BEGIN Exercise inputs

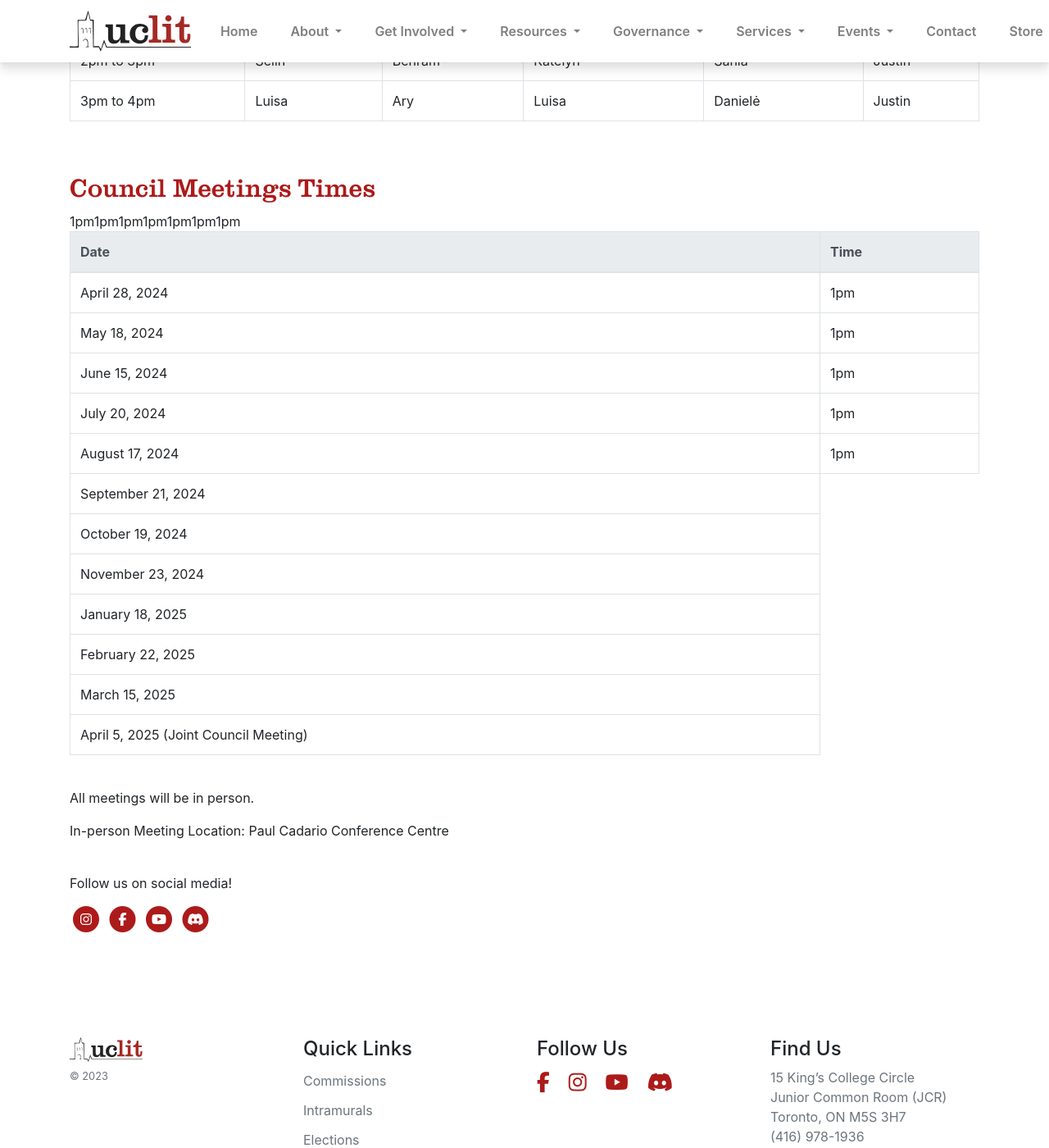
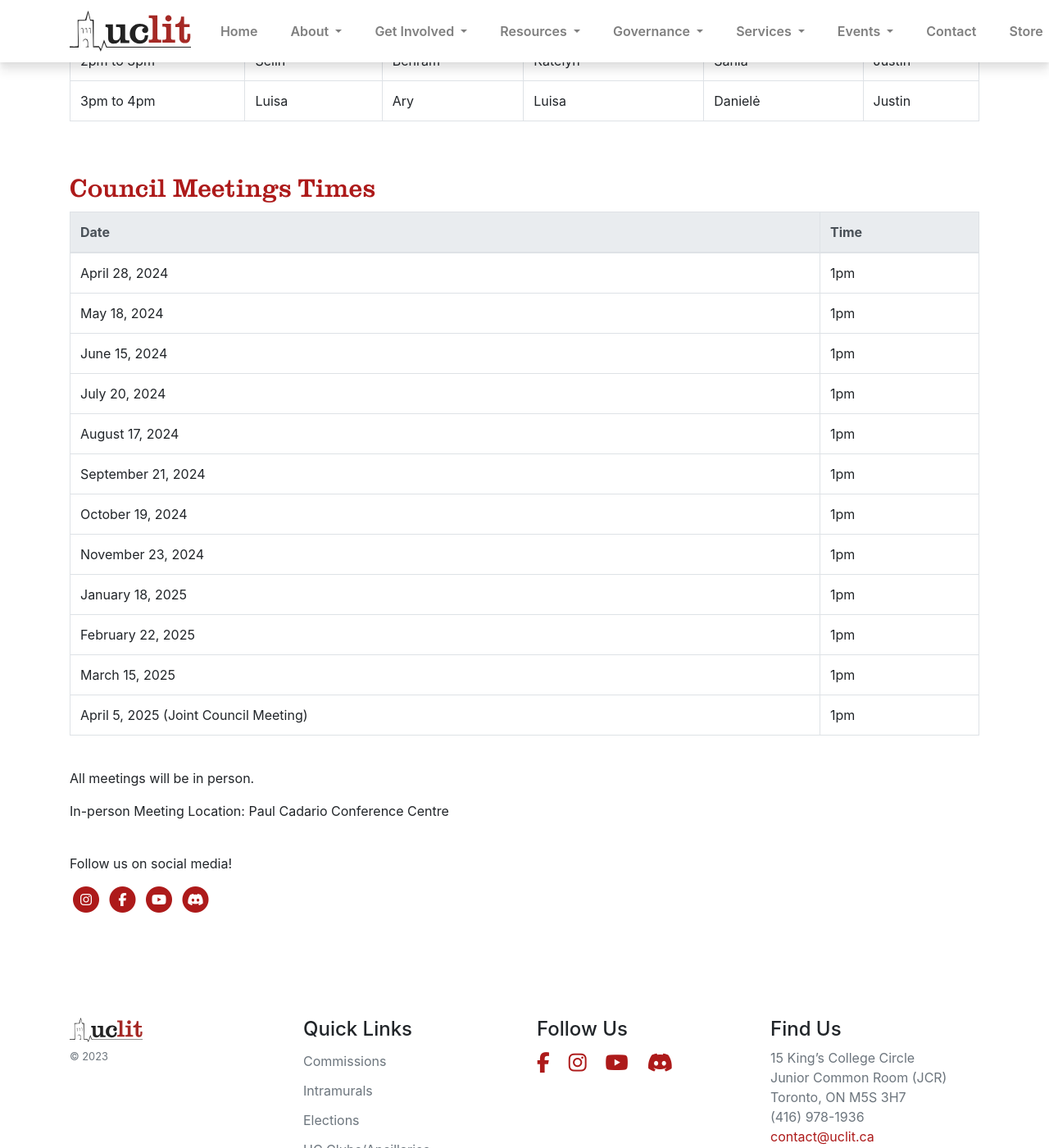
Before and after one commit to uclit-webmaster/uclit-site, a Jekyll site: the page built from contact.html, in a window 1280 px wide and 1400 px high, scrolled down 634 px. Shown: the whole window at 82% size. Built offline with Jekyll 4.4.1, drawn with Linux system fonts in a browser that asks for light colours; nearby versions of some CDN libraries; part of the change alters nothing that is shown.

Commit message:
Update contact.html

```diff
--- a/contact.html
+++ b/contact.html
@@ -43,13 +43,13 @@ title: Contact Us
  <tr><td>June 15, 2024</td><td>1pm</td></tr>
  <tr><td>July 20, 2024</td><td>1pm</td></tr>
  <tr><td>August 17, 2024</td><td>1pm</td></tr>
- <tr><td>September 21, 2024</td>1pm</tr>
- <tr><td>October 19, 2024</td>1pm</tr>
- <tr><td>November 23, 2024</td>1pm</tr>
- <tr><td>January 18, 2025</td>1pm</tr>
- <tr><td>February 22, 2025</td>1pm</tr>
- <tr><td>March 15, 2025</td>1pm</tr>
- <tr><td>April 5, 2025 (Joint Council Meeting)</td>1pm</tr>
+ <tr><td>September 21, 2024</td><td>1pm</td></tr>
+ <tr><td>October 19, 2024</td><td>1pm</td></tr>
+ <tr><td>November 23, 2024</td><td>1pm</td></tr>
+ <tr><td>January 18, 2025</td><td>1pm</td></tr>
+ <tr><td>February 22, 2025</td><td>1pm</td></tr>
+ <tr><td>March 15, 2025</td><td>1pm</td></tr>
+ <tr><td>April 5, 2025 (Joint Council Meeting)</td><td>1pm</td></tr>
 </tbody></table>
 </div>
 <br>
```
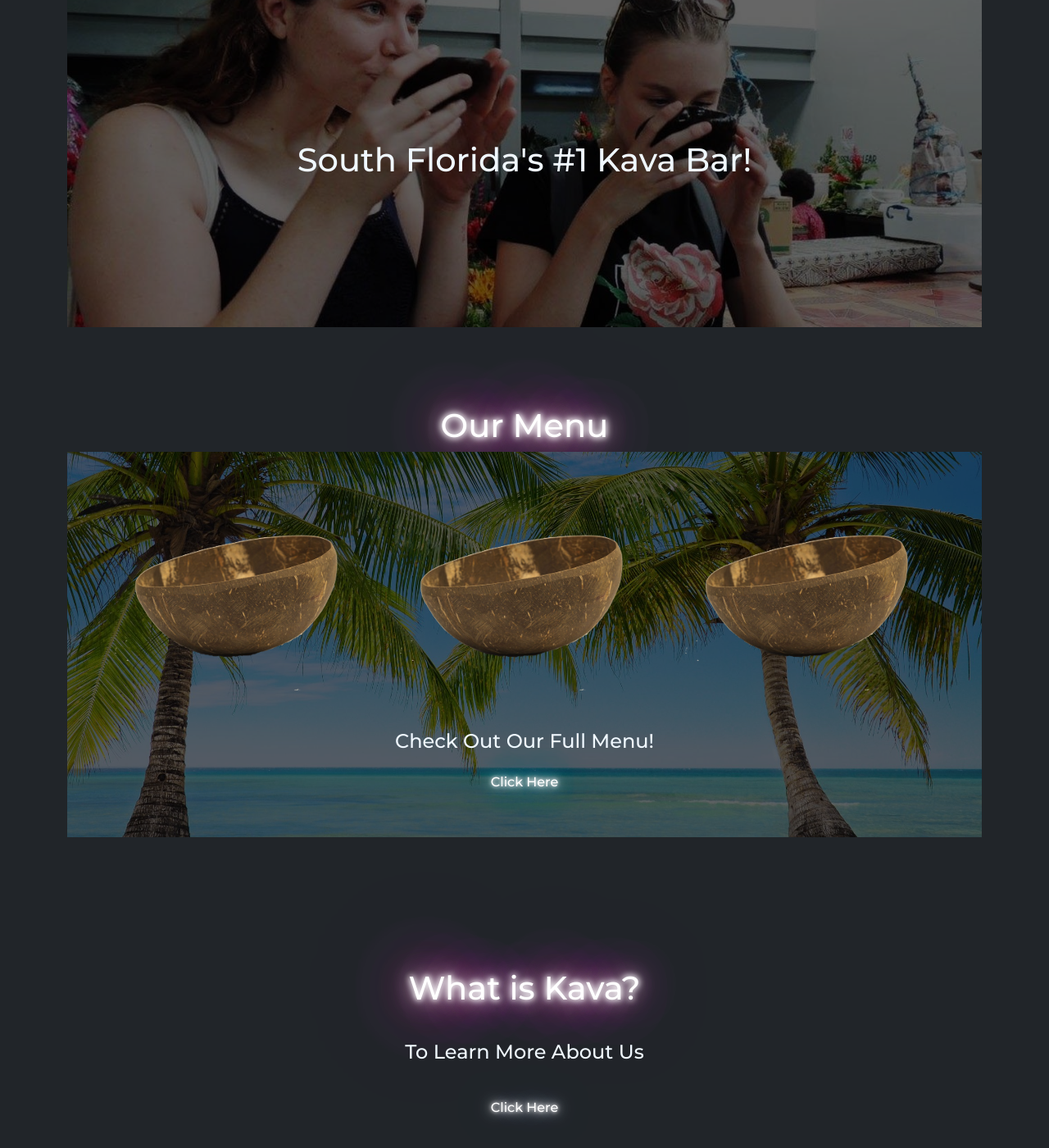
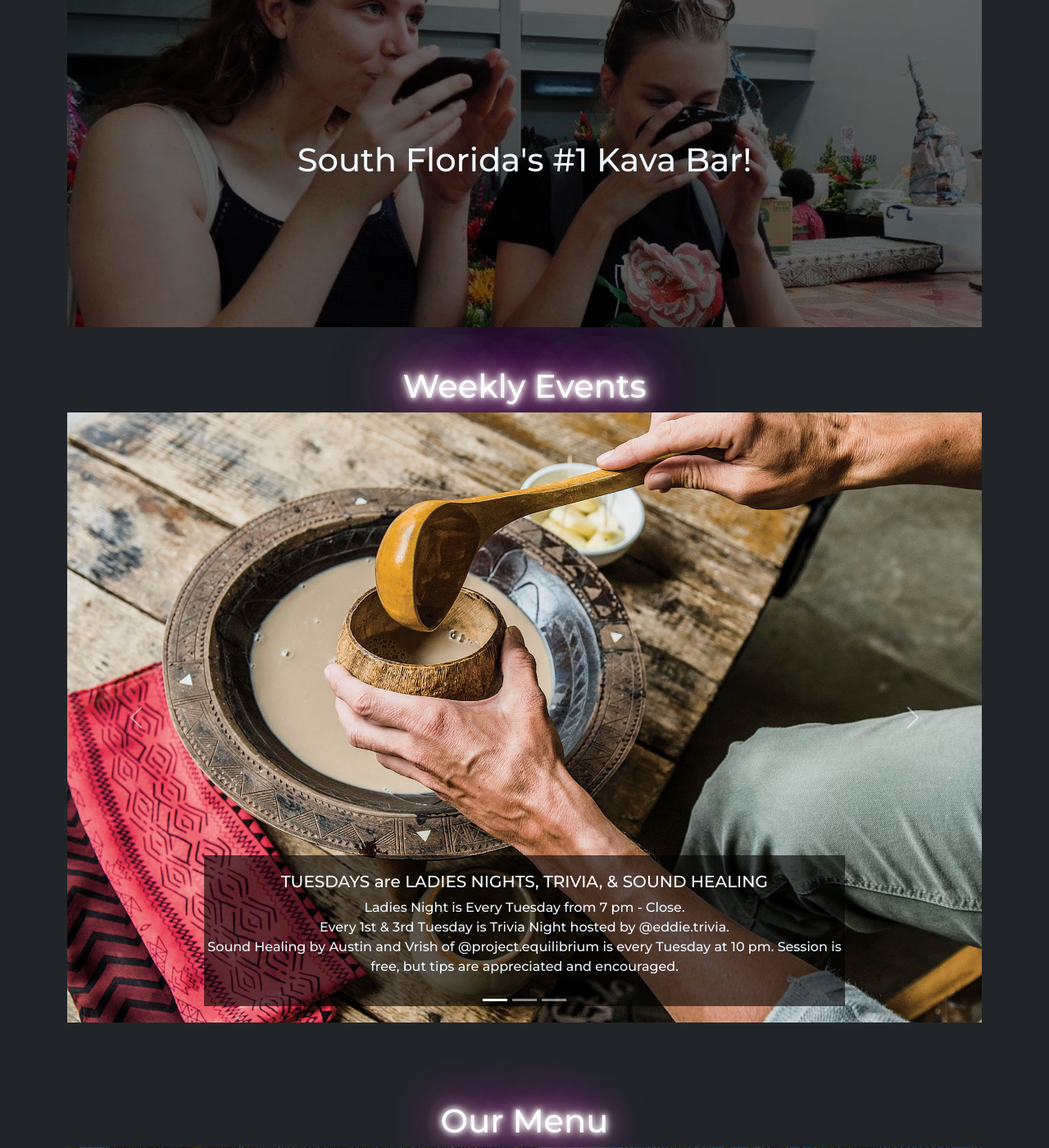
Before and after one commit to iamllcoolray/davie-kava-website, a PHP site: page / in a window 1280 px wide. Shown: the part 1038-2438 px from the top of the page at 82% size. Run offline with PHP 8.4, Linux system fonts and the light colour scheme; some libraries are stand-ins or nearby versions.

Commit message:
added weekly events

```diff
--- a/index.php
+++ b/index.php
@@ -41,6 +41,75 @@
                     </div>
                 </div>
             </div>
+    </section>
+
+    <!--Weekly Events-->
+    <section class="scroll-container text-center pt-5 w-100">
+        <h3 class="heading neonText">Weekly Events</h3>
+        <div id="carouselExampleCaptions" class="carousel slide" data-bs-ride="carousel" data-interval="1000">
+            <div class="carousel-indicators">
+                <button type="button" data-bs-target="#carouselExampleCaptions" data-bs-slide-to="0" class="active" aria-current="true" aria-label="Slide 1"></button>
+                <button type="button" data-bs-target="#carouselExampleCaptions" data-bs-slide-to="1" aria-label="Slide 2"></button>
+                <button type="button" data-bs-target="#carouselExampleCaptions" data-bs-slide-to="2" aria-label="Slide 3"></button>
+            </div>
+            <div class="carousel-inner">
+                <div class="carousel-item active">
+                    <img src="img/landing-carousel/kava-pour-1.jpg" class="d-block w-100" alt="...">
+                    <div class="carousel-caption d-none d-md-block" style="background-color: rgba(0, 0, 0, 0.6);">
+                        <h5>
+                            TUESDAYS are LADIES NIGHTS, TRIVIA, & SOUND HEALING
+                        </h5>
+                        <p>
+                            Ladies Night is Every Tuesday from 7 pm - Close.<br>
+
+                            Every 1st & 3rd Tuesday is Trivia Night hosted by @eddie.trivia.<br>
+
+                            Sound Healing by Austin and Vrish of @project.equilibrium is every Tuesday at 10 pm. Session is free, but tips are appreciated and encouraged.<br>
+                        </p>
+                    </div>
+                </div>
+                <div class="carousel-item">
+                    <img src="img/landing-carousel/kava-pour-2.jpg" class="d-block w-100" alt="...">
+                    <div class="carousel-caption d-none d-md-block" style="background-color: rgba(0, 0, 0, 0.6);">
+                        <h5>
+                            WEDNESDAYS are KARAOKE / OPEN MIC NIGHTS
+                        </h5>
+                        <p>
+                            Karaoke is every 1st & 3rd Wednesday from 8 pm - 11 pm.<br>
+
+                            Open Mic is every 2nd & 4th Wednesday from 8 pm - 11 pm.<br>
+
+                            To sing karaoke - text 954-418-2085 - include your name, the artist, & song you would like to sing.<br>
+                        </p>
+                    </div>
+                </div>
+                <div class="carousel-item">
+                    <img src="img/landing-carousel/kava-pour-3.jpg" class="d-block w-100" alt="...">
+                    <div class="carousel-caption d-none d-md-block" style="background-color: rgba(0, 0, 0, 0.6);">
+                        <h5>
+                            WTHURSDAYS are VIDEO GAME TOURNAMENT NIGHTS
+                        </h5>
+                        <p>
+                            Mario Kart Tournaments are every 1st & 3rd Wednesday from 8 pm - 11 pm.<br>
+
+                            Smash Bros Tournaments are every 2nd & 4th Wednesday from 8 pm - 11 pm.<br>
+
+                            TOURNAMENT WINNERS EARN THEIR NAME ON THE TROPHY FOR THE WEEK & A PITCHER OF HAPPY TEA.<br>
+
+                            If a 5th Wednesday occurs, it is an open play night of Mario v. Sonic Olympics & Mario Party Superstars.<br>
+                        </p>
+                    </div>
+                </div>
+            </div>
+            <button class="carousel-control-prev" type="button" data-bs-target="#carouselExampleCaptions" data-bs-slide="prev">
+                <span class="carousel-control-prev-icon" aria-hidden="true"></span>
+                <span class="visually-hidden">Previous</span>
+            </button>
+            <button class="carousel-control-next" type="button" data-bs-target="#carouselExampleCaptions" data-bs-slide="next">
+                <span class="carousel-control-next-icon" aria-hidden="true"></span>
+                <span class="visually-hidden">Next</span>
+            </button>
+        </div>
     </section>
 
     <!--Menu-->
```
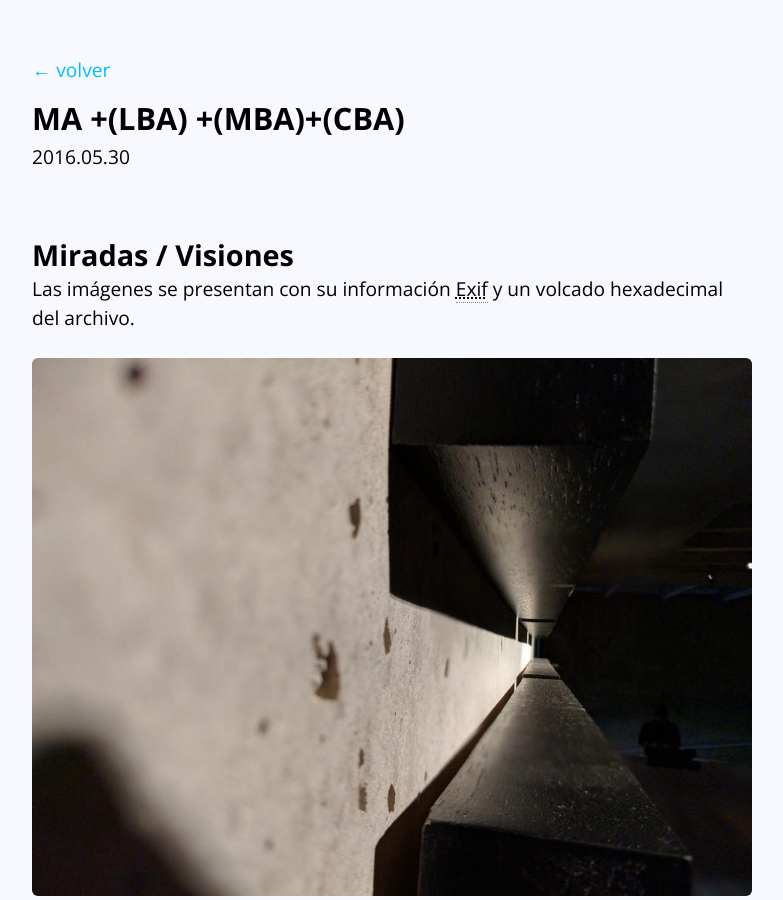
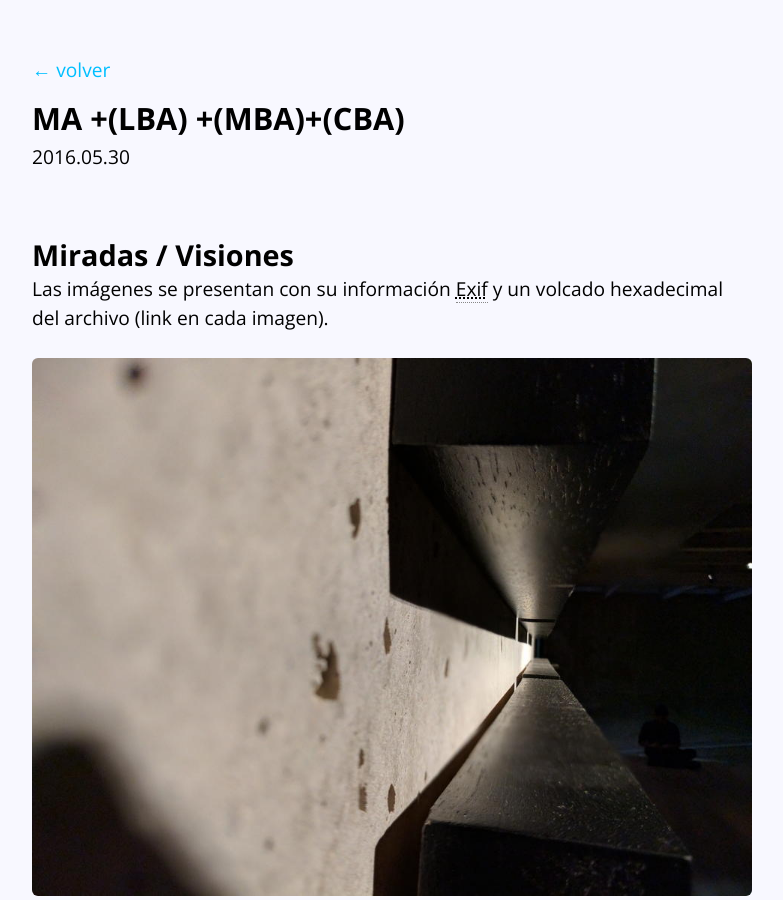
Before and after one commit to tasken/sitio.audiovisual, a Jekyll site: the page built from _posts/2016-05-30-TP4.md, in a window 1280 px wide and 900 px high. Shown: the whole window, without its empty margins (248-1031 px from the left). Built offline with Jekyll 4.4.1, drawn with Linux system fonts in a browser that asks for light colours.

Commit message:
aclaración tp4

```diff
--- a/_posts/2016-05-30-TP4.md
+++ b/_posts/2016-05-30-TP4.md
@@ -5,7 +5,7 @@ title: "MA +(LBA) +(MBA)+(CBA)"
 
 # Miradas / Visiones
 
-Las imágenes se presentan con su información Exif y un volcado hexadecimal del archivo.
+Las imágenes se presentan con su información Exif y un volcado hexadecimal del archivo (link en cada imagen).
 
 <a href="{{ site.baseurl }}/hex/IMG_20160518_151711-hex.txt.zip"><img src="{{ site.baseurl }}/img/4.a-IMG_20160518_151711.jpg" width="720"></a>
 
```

END Exercise inputs

What is being asked
Wherever a line of the entries holds the string "data", copy that line.

Result
+        <div id="carouselExampleCaptions" class="carousel slide" data-bs-ride="carousel" data-interval="1000">
+                <button type="button" data-bs-target="#carouselExampleCaptions" data-bs-slide-to="0" class="active" aria-current="true" aria-label="Slide 1"></button>
+                <button type="button" data-bs-target="#carouselExampleCaptions" data-bs-slide-to="1" aria-label="Slide 2"></button>
+                <button type="button" data-bs-target="#carouselExampleCaptions" data-bs-slide-to="2" aria-label="Slide 3"></button>
+            <button class="carousel-control-prev" type="button" data-bs-target="#carouselExampleCaptions" data-bs-slide="prev">
+            <button class="carousel-control-next" type="button" data-bs-target="#carouselExampleCaptions" data-bs-slide="next">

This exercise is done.